In the old days, September would mark the beginning of the new Indian cricket season. Cricketers after being away from the game for about six months and busy at their place of work, would take out their spotlessly clean flannels and shoes and prepare in real earnest for the stern tests ahead.
The established stars would look optimistically to representing the country in the Test matches against the visiting side while the others would look upon their performances in the Ranji Trophy and Duleep Trophy games to boost their chances of becoming international players. There was a perceptible excitement in the air even for the cricket fans who had been deprived of action involving the Indian stars for a long time.
These days, of course, there is no season per se. Cricket is played around the year with every country involved in tours, Tests, tournaments, bilateral contests of ODIs and T-20 internationals and other sundry engagements. At times we have had all ten Test playing countries being engaged at the same time.
India being the nerve centre of international cricket and its financial powerhouse is easily the most popular side and even as I write this the New Zealand A team is in this country for a series of matches.
The fact however remains that despite playing a number of international matches including the Champions Trophy, India have not played a Test match since the final Test against Australia at New Delhi in March. Limited over games do have their charm and none can dispute their enormous popularity, but Test matches have an aura all their own.
Cricketers admit that despite the popularity and the huge amounts of money associated with the shorter formats of the game, nothing gives them more satisfaction than a good performance at the Test level. It separates the men from the boys, so to say, and from this angle the 2013-14 season could well be a very important one for the Indian team.
As I said the Indians have not played a Test since March and their next match is not until November when they take on West Indies in a hastily arranged two-match series at home before going to South Africa. That trip, however, hangs in the balance at the moment though one hopes it comes through for it will provide the ultimate test for the Indians.
That tour is going to be crucial for Indian cricket in more ways than one. For starters, India don’t have a very encouraging record in that country, having won but two and lost seven of 15 Tests played there over the last 21 years. Moreover, South Africa at the moment at firmly perched on top of the ICC Test rankings, well ahead of India who recently slid to third place following England’s thrashing of Australia.
Even as India completed a clean sweep of the four-Test series against Australia earlier this year, the cynics were already talking of ''wait till the cricketers play in South Africa'' fully aware that Kallis and Amla, Smith and de Villiers, Steyn and Morkel and Philander would prove to be very different – and difficult – opposition.

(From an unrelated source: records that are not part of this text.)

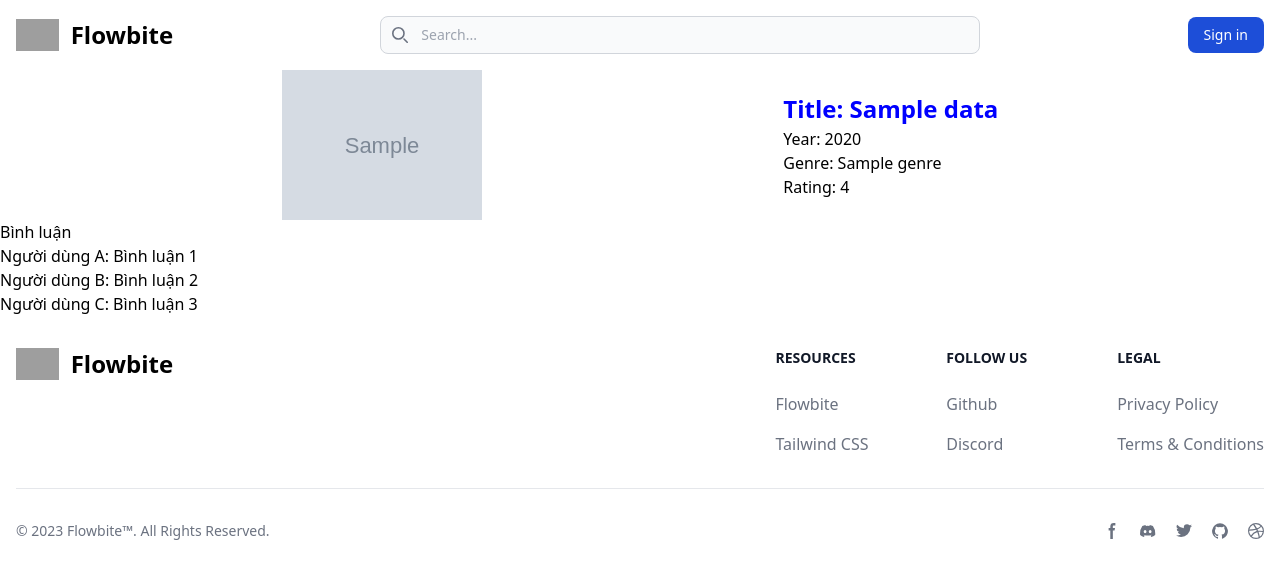
After one commit to vandanghuy120385/PHP_Miniproject, a PHP site: template views/detail.php in a window 1280 px wide. The commit adds this page. Shown: the top 579 px of the page. Run offline with PHP 8.4, Linux system fonts and the light colour scheme; the template is opened without the code that fills it: most values are stand-ins (such as "Sample title", 1, 10 or a date in 2020); grey boxes marked "Sample" are stand-in pictures; some libraries are stand-ins or nearby versions; grey boxes are pictures that could not be loaded.

Commit message:
create detail page

```diff
--- a/utilities/DBConn.php
+++ b/utilities/DBConn.php
@@ -6,7 +6,7 @@ class DBConn
     {
         $servername = 'localhost';
         $username = 'root';
-        $password = '15112002'; // change your password here
+        $password = ''; // change your password here
         $database = 'imdb';
         $this->conn = mysqli_connect($servername, $username, $password);
         if (!$this->conn) {
--- /dev/null
+++ b/views/detail.php
@@ -0,0 +1,52 @@
+<?php
+require_once "views/header.php";
+?>
+<!DOCTYPE html>
+<html>
+<head>
+    <title>Movie Information</title>
+    <style>
+        .container {
+            display: flex;
+            align-items: center;
+            justify-content: space-evenly;
+        }
+
+        .poster {
+            width: 200px;
+            margin-right: 20px;
+        }
+
+        .movie-info {
+            font-size: 16px;
+        }
+
+        .movie-info h2 {
+            margin-top: 0;
+        }
+    </style>
+</head>
+<body>
+    <div class="container">
+        <img src="<?php echo $data['poster']?>" alt="Movie Poster" class="poster">
+        <div class="movie-info">
+            <h2 style="font-weight: bold; color: blue; font-size: 24px;">Title: <?php echo $data['title']?> </h2>
+            <p>Year:  <?php echo $data['released_year'] ?> </p>
+            <p>Genre:  <?php echo $data['genre'] ?> </p>
+            <p>Rating:  <?php echo $data['imdb_rating'] ?> </p>
+        </div>
+    </div>
+    <div class="comments">
+    <h3>Bình luận</h3>
+    <ul>
+      <li>Người dùng A: Bình luận 1</li>
+      <li>Người dùng B: Bình luận 2</li>
+      <li>Người dùng C: Bình luận 3</li>
+    </ul>
+  </div>
+</body>
+</html>
+
+<?php
+require_once "views/footer.php";
+?>
--- a/views/header.php
+++ b/views/header.php
@@ -4,7 +4,7 @@
 <head>
     <meta charset="UTF-8">
     <meta name="viewport" content="width=<, initial-scale=1.0">
-    <title>Document</title>
+    <title>IMDB</title>
 </head>
 
 <body>
--- a/views/homepage/TopMovie.php
+++ b/views/homepage/TopMovie.php
@@ -6,11 +6,13 @@
             <?php
             foreach($data as $row){
             ?>
+            <a href = "?mod=movie&act=detail&id=<?php echo $row['movie_id'];?>">
             <div class="flex flex-col max-w-[280px] mx-2 px-2 py-1 justify-center" id="<?php echo $row['movie_id']?>">
                 <img src="<?php echo $row['poster']?>" alt="<?php echo $row['title']?>" width="185px" height="274px">
-                <h2 class="flex flex-wrap"><?php echo $row['title']?></h2>
+                <h2 class="flex flex-wrap"><?php echo $row['title'] ?></h2>
                 <p>Imdb: <?php echo $row['imdb_rating']?></p>
             </div>
+            </a>
             <?php } ?>
         </div>
     </div>
```
Also changed, not shown: controllers/CommentController.php (added, +10 -0 lines), controllers/HomePageController.php (+7 -0 lines), index.php (+76 -9 lines), services/CommentService.php (added, +12 -0 lines), services/MovieService.php (+8 -1 lines).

India, however, can take heart from the fact that their victories in South Africa have been notched up on their last two tours of that country giving rise to the hope that they have finally come to terms with conditions there. Moreover for the first time they emerged with a shared series the last time out there three years ago.
But I would like to think that there is one more reason to be optimistic and that is the state of Indian cricket today. Whatever the shenanigans the administrators may indulge in, off the field the cricketers have kept their focus on the game as it should be played. The impressive showing in limited overs cricket is something to be enthused about, but one has the distinct feeling that great days are ahead for the Test squad too.
The loss to England in late 2012 – the first time they won a Test series in this country for 28 years – was no doubt a major setback but it must not be forgotten that it was sandwiched by six straight wins against New Zealand and Australia. The triumph against Australia was particularly pleasing for whatever the woes associated with the current Aussie squad, they are never easy to beat and to win every match of a four-Test series constitutes a notable achievement.
What made it even more commendable was it was achieved by a side in transition. Some stalwarts had retired, other stars – or in some cases superstars – were out of favour following failures and so it was largely a reconstituted squad that played in the Tests last season and overall, it was a most encouraging show. And now that the youngsters have performed well and the team is wearing a balanced and well settled look, one can reasonably accept a better showing in future – even in South Africa.
And what makes the Indian cricket fan that much more optimistic is that the reserve strength is very strong going by recent events. There are a number of young players coming up and the Sandip Patil-led selection committee has made it clear that they are going to follow a youth policy.
Looking ahead and not turning the clock back is going to be their mantra. And in this regard it was great to read about coach Duncan Fletcher endorsing this move in a most enthusiastic manner. Impressed by the boys faring admirably on the A tour of South Africa last month, Fletcher has advised the selectors to keep giving more opportunities to young players instead of falling back to those currently out of the side.
He also advocated that current Indian players as well as members of the A team should form the crux of the Indian squad in the near future. Don’t look back, stick to the youth policy and it will augur well for Indian cricket is the gist of the message that Fletcher has conveyed to the selectors and in this upbeat scenario, with everyone working in the same direction, it is easy to see why there is much optimism about Indian cricket’s future.